More than one million Ontarians don't have a doctor and the critical shortage is a problem that is expected to get much worse.

The President of Ontario's Medical Association says the shortage is significant and requires immediate action.

"Right now, we know that we're about 2,000 doctors short and about 1,000 of those are family doctors and 1,000 are specialists," said Dr. Janice Willet.

To make matters worse, thousands of doctors are expected to retire in the next two years.

Connie Oxelgren who is in desperate need of a family physician says the shortage is a huge problem for people already dealing with poor health.

Oxelgren has a disability and just found out she's losing her family doctor, putting her on a desperate search for a replacement.

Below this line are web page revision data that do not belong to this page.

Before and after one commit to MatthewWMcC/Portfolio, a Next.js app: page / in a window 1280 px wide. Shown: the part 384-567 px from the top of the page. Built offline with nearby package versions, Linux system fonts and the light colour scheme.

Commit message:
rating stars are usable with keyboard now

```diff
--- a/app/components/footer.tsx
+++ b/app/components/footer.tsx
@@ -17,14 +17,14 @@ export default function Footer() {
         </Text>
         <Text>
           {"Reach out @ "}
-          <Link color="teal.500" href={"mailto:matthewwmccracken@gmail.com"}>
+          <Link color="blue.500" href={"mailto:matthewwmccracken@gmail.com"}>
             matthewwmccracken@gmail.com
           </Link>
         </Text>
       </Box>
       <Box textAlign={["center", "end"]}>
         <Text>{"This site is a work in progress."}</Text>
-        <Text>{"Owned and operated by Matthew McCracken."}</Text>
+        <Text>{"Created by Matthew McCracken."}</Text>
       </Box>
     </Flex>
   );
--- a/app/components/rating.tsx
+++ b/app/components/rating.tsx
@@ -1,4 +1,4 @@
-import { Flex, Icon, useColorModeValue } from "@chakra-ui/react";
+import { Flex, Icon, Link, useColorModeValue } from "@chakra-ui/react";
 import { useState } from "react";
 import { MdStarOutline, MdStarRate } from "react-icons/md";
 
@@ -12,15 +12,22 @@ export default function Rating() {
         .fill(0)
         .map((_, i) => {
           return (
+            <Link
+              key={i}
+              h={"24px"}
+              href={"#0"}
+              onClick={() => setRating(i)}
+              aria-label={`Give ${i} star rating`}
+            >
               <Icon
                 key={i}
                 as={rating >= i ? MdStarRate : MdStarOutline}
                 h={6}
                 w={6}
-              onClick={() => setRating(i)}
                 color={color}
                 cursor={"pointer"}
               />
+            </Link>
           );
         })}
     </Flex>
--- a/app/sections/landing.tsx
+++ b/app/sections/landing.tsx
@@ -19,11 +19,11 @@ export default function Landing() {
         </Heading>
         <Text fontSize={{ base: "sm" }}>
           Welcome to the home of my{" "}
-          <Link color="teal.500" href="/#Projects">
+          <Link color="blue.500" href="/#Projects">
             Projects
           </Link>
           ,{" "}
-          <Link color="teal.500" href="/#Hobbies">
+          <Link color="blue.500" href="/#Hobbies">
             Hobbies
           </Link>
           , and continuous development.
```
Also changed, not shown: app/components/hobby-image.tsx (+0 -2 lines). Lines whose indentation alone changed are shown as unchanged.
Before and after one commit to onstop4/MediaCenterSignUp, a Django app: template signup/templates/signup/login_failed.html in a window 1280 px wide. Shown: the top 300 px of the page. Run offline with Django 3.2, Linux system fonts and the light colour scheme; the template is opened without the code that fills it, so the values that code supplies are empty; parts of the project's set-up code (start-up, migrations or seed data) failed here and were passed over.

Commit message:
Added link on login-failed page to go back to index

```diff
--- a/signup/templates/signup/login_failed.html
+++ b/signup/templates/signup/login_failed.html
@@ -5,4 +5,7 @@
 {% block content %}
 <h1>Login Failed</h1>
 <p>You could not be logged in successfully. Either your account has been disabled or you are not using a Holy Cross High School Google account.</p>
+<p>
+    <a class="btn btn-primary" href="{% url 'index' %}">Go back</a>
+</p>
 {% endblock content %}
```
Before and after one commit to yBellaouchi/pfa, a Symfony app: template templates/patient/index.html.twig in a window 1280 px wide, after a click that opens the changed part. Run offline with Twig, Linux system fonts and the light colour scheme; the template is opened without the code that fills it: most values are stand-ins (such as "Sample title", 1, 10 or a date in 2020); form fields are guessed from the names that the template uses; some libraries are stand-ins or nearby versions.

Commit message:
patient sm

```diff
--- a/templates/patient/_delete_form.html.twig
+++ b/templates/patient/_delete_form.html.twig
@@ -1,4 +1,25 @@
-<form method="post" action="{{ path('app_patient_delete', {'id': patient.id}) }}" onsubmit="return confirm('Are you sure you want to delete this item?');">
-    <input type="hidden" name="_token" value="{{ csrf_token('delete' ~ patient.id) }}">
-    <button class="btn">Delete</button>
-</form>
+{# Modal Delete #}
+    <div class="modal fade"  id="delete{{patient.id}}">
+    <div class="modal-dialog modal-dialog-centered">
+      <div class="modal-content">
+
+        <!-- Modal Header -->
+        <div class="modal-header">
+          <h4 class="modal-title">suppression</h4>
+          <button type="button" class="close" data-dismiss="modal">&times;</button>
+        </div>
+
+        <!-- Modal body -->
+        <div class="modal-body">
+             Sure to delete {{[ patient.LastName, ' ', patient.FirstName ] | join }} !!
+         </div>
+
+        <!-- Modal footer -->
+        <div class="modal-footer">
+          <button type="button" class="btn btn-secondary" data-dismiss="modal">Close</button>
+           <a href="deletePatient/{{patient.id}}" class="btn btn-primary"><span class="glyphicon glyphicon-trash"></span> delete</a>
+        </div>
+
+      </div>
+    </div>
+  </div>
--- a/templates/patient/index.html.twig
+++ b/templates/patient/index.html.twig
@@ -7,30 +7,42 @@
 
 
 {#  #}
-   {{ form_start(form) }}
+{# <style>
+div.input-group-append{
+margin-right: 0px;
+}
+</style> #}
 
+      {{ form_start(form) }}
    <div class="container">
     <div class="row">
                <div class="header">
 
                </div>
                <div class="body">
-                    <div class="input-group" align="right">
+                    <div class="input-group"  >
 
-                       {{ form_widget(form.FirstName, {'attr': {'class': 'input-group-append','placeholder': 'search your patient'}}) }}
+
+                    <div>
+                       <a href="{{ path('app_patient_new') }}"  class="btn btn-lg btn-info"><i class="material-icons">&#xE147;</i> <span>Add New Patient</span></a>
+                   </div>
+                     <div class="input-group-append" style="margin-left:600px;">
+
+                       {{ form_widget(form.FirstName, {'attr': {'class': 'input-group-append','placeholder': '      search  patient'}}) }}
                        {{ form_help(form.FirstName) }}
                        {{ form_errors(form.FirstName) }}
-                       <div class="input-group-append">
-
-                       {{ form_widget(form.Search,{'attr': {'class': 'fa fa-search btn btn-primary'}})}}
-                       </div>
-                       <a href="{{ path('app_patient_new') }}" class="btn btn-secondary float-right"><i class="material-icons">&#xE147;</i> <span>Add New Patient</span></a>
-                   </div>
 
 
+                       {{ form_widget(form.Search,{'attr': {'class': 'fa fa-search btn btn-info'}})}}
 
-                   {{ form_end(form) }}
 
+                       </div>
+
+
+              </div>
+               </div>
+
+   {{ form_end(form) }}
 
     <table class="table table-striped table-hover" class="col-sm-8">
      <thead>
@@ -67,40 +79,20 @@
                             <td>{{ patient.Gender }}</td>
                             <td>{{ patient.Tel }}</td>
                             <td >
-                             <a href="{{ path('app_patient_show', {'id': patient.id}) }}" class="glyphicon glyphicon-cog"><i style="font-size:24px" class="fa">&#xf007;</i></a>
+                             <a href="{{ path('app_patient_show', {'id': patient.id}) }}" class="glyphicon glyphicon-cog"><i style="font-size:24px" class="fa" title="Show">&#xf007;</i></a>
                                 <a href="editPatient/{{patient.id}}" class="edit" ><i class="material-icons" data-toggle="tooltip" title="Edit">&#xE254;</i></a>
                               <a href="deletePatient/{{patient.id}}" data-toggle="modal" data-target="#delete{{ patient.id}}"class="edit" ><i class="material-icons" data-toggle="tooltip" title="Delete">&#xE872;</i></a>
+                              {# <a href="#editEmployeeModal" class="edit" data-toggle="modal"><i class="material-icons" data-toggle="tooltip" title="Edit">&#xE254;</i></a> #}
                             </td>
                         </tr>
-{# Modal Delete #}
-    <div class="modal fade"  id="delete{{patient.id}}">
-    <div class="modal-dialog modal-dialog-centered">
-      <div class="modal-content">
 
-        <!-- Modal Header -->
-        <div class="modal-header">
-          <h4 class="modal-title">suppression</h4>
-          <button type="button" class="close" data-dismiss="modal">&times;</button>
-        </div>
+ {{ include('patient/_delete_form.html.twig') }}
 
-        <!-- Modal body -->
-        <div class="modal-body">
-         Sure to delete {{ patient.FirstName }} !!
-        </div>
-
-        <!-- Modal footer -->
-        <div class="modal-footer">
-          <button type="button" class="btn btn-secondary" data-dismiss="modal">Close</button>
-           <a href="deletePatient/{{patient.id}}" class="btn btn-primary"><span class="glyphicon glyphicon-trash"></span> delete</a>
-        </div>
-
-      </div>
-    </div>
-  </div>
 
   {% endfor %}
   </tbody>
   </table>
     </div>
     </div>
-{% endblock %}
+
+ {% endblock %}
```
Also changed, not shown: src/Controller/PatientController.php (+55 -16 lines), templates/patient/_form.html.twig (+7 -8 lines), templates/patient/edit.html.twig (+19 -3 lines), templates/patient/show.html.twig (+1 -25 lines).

"My disability creates several secondary health issues which require health monitoring so I also require more contact with my GP than the average person would," she said.

Oxelgren says she's yet to find a doctor's office that has a mechanical lift to help her get onto an exam table.

Claudia Oprea is also on the hunt for a family doctor. Her doctor left three years ago and she's been on the hunt for a new physician ever since.

"I called about 10 places, I'd say," said Oprea who says she can no longer wait for a new doctor.

At a recent visit to a walk-in clinic, Oprea found out she had blood clots.

"I started to have numbness, plus my migraines," she said.

Although walk-in clinics are often used as a quick-fix for those without family physicians, visiting clinics can also have potentially deadly complications.

In Oprea's case, the walk-in clinic doctor she saw didn't know her medical history and gave her a prescription that caused complications.

"I could have died," she said. "I could have had a blood clot and I could have died."

The situation is not only tough for patients; it's also taking a toll on doctors who are at or near retirement.

At 66 years old, Dr. Bill James officially retired two years ago but his retirement has been put on hold because he couldn't find someone to take over his practice.

"I had over 1,000 letters and 1,000 people contact me and say how sorry they were to see me go," said James, who now works 35 hours a week. "I had a great concern for these families and for these children. They were part of my family and they were part of my life."

Health officials predict that in two years, 4,000 doctors will be ready for retirement and there won't be enough new doctors to replace those retirees.

"When you look at numbers we've increased medical schools by, which was a good volume, you still won't have compensated for those people if they retire in the next five years," said Willet.

With a report from CTV's Aliya Jiwan